Repeat the data below in full and exactly.

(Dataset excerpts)

◇ ◇ ◇

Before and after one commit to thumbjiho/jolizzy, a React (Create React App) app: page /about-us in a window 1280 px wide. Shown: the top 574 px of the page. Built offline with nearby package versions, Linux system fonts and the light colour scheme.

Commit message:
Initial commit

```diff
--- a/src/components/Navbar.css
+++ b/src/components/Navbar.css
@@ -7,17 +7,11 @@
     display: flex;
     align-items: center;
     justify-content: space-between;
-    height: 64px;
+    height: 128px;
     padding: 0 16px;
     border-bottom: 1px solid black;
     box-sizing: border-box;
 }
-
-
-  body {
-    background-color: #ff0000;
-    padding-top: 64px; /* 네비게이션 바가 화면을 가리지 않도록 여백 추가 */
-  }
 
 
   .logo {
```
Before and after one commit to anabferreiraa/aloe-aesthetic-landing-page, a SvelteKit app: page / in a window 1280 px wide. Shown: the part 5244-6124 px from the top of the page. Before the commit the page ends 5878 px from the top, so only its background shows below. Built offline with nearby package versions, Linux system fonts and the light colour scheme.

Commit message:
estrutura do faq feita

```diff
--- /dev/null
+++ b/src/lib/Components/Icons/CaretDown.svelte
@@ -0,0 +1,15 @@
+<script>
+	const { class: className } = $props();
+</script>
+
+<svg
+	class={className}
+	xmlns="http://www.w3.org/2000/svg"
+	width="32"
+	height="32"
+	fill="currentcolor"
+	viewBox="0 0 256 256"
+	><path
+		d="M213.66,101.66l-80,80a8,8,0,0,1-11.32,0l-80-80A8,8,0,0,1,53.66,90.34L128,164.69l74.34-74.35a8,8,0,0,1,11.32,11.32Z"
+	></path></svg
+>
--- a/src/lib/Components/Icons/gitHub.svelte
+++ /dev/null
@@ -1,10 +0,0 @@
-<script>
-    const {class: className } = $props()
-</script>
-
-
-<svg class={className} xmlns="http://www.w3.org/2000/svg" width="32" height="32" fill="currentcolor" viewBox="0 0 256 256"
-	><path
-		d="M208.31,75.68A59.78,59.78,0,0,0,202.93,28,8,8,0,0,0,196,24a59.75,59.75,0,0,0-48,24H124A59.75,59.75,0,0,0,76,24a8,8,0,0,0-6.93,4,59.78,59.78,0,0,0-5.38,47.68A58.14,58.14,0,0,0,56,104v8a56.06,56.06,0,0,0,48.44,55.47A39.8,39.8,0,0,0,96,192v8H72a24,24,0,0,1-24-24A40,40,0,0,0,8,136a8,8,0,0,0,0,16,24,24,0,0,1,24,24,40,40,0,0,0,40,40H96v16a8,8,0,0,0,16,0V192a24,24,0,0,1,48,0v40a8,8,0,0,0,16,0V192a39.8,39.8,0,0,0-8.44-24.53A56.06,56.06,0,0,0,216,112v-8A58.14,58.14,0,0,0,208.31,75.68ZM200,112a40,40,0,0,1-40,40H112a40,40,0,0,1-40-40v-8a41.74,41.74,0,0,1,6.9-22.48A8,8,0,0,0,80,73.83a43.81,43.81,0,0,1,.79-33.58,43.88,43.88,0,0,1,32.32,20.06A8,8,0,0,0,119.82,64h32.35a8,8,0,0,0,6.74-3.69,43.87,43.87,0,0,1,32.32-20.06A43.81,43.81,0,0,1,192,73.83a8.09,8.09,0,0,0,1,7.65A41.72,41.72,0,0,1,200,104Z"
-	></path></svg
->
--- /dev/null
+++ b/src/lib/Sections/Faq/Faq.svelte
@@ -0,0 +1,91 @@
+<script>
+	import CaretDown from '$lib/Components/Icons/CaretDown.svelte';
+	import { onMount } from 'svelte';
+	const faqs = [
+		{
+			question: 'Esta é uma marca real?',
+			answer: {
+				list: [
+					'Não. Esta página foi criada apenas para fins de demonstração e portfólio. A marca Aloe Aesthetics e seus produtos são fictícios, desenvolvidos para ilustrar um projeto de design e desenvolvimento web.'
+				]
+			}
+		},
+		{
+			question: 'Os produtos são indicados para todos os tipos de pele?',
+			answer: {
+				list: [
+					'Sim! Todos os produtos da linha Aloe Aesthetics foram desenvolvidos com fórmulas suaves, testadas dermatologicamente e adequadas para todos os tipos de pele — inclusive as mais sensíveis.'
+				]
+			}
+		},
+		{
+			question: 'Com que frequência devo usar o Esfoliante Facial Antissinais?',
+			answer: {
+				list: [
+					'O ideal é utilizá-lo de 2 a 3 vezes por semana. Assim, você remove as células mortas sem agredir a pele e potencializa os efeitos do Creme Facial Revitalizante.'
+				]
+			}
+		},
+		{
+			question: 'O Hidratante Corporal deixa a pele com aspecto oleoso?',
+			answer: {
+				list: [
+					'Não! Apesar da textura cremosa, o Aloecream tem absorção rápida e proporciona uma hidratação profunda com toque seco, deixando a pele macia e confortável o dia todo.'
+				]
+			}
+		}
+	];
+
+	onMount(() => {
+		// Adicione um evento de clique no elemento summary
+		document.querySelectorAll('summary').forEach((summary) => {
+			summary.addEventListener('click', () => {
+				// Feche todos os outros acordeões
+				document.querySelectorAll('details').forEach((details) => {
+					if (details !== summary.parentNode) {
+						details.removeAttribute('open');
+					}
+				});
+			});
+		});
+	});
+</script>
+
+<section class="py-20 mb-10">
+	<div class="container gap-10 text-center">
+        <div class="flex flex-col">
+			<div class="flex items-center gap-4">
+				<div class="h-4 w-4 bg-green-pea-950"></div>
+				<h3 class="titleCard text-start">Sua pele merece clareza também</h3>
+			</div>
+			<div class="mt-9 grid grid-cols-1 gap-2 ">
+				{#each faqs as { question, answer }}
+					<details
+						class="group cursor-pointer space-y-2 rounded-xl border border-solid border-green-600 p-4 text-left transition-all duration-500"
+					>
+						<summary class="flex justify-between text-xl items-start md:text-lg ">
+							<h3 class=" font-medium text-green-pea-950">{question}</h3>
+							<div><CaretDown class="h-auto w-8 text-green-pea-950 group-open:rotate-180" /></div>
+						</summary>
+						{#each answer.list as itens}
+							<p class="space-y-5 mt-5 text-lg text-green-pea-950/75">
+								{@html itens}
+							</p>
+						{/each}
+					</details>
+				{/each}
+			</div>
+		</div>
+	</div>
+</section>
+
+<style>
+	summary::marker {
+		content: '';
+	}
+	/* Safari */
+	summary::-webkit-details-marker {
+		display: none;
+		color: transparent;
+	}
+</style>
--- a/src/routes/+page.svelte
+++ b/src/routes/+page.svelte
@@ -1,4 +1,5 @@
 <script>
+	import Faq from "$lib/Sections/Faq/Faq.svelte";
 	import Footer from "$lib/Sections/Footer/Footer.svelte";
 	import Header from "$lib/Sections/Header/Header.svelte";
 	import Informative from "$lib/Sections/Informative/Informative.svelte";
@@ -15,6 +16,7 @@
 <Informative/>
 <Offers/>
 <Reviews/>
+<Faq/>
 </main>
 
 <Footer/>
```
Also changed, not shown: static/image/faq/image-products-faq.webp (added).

◇ ◇ ◇

◆ **COMPLETED EXERCISE**:
Before and after one commit to thumbjiho/jolizzy, a React (Create React App) app: page /about-us in a window 1280 px wide. Shown: the top 574 px of the page. Built offline with nearby package versions, Linux system fonts and the light colour scheme.

Commit message:
Initial commit

```diff
--- a/src/components/Navbar.css
+++ b/src/components/Navbar.css
@@ -7,17 +7,11 @@
     display: flex;
     align-items: center;
     justify-content: space-between;
-    height: 64px;
+    height: 128px;
     padding: 0 16px;
     border-bottom: 1px solid black;
     box-sizing: border-box;
 }
-
-
-  body {
-    background-color: #ff0000;
-    padding-top: 64px; /* 네비게이션 바가 화면을 가리지 않도록 여백 추가 */
-  }
 
 
   .logo {
```
Before and after one commit to anabferreiraa/aloe-aesthetic-landing-page, a SvelteKit app: page / in a window 1280 px wide. Shown: the part 5244-6124 px from the top of the page. Before the commit the page ends 5878 px from the top, so only its background shows below. Built offline with nearby package versions, Linux system fonts and the light colour scheme.

Commit message:
estrutura do faq feita

```diff
--- /dev/null
+++ b/src/lib/Components/Icons/CaretDown.svelte
@@ -0,0 +1,15 @@
+<script>
+	const { class: className } = $props();
+</script>
+
+<svg
+	class={className}
+	xmlns="http://www.w3.org/2000/svg"
+	width="32"
+	height="32"
+	fill="currentcolor"
+	viewBox="0 0 256 256"
+	><path
+		d="M213.66,101.66l-80,80a8,8,0,0,1-11.32,0l-80-80A8,8,0,0,1,53.66,90.34L128,164.69l74.34-74.35a8,8,0,0,1,11.32,11.32Z"
+	></path></svg
+>
--- a/src/lib/Components/Icons/gitHub.svelte
+++ /dev/null
@@ -1,10 +0,0 @@
-<script>
-    const {class: className } = $props()
-</script>
-
-
-<svg class={className} xmlns="http://www.w3.org/2000/svg" width="32" height="32" fill="currentcolor" viewBox="0 0 256 256"
-	><path
-		d="M208.31,75.68A59.78,59.78,0,0,0,202.93,28,8,8,0,0,0,196,24a59.75,59.75,0,0,0-48,24H124A59.75,59.75,0,0,0,76,24a8,8,0,0,0-6.93,4,59.78,59.78,0,0,0-5.38,47.68A58.14,58.14,0,0,0,56,104v8a56.06,56.06,0,0,0,48.44,55.47A39.8,39.8,0,0,0,96,192v8H72a24,24,0,0,1-24-24A40,40,0,0,0,8,136a8,8,0,0,0,0,16,24,24,0,0,1,24,24,40,40,0,0,0,40,40H96v16a8,8,0,0,0,16,0V192a24,24,0,0,1,48,0v40a8,8,0,0,0,16,0V192a39.8,39.8,0,0,0-8.44-24.53A56.06,56.06,0,0,0,216,112v-8A58.14,58.14,0,0,0,208.31,75.68ZM200,112a40,40,0,0,1-40,40H112a40,40,0,0,1-40-40v-8a41.74,41.74,0,0,1,6.9-22.48A8,8,0,0,0,80,73.83a43.81,43.81,0,0,1,.79-33.58,43.88,43.88,0,0,1,32.32,20.06A8,8,0,0,0,119.82,64h32.35a8,8,0,0,0,6.74-3.69,43.87,43.87,0,0,1,32.32-20.06A43.81,43.81,0,0,1,192,73.83a8.09,8.09,0,0,0,1,7.65A41.72,41.72,0,0,1,200,104Z"
-	></path></svg
->
--- /dev/null
+++ b/src/lib/Sections/Faq/Faq.svelte
@@ -0,0 +1,91 @@
+<script>
+	import CaretDown from '$lib/Components/Icons/CaretDown.svelte';
+	import { onMount } from 'svelte';
+	const faqs = [
+		{
+			question: 'Esta é uma marca real?',
+			answer: {
+				list: [
+					'Não. Esta página foi criada apenas para fins de demonstração e portfólio. A marca Aloe Aesthetics e seus produtos são fictícios, desenvolvidos para ilustrar um projeto de design e desenvolvimento web.'
+				]
+			}
+		},
+		{
+			question: 'Os produtos são indicados para todos os tipos de pele?',
+			answer: {
+				list: [
+					'Sim! Todos os produtos da linha Aloe Aesthetics foram desenvolvidos com fórmulas suaves, testadas dermatologicamente e adequadas para todos os tipos de pele — inclusive as mais sensíveis.'
+				]
+			}
+		},
+		{
+			question: 'Com que frequência devo usar o Esfoliante Facial Antissinais?',
+			answer: {
+				list: [
+					'O ideal é utilizá-lo de 2 a 3 vezes por semana. Assim, você remove as células mortas sem agredir a pele e potencializa os efeitos do Creme Facial Revitalizante.'
+				]
+			}
+		},
+		{
+			question: 'O Hidratante Corporal deixa a pele com aspecto oleoso?',
+			answer: {
+				list: [
+					'Não! Apesar da textura cremosa, o Aloecream tem absorção rápida e proporciona uma hidratação profunda com toque seco, deixando a pele macia e confortável o dia todo.'
+				]
+			}
+		}
+	];
+
+	onMount(() => {
+		// Adicione um evento de clique no elemento summary
+		document.querySelectorAll('summary').forEach((summary) => {
+			summary.addEventListener('click', () => {
+				// Feche todos os outros acordeões
+				document.querySelectorAll('details').forEach((details) => {
+					if (details !== summary.parentNode) {
+						details.removeAttribute('open');
+					}
+				});
+			});
+		});
+	});
+</script>
+
+<section class="py-20 mb-10">
+	<div class="container gap-10 text-center">
+        <div class="flex flex-col">
+			<div class="flex items-center gap-4">
+				<div class="h-4 w-4 bg-green-pea-950"></div>
+				<h3 class="titleCard text-start">Sua pele merece clareza também</h3>
+			</div>
+			<div class="mt-9 grid grid-cols-1 gap-2 ">
+				{#each faqs as { question, answer }}
+					<details
+						class="group cursor-pointer space-y-2 rounded-xl border border-solid border-green-600 p-4 text-left transition-all duration-500"
+					>
+						<summary class="flex justify-between text-xl items-start md:text-lg ">
+							<h3 class=" font-medium text-green-pea-950">{question}</h3>
+							<div><CaretDown class="h-auto w-8 text-green-pea-950 group-open:rotate-180" /></div>
+						</summary>
+						{#each answer.list as itens}
+							<p class="space-y-5 mt-5 text-lg text-green-pea-950/75">
+								{@html itens}
+							</p>
+						{/each}
+					</details>
+				{/each}
+			</div>
+		</div>
+	</div>
+</section>
+
+<style>
+	summary::marker {
+		content: '';
+	}
+	/* Safari */
+	summary::-webkit-details-marker {
+		display: none;
+		color: transparent;
+	}
+</style>
--- a/src/routes/+page.svelte
+++ b/src/routes/+page.svelte
@@ -1,4 +1,5 @@
 <script>
+	import Faq from "$lib/Sections/Faq/Faq.svelte";
 	import Footer from "$lib/Sections/Footer/Footer.svelte";
 	import Header from "$lib/Sections/Header/Header.svelte";
 	import Informative from "$lib/Sections/Informative/Informative.svelte";
@@ -15,6 +16,7 @@
 <Informative/>
 <Offers/>
 <Reviews/>
+<Faq/>
 </main>
 
 <Footer/>
```
Also changed, not shown: static/image/faq/image-products-faq.webp (added).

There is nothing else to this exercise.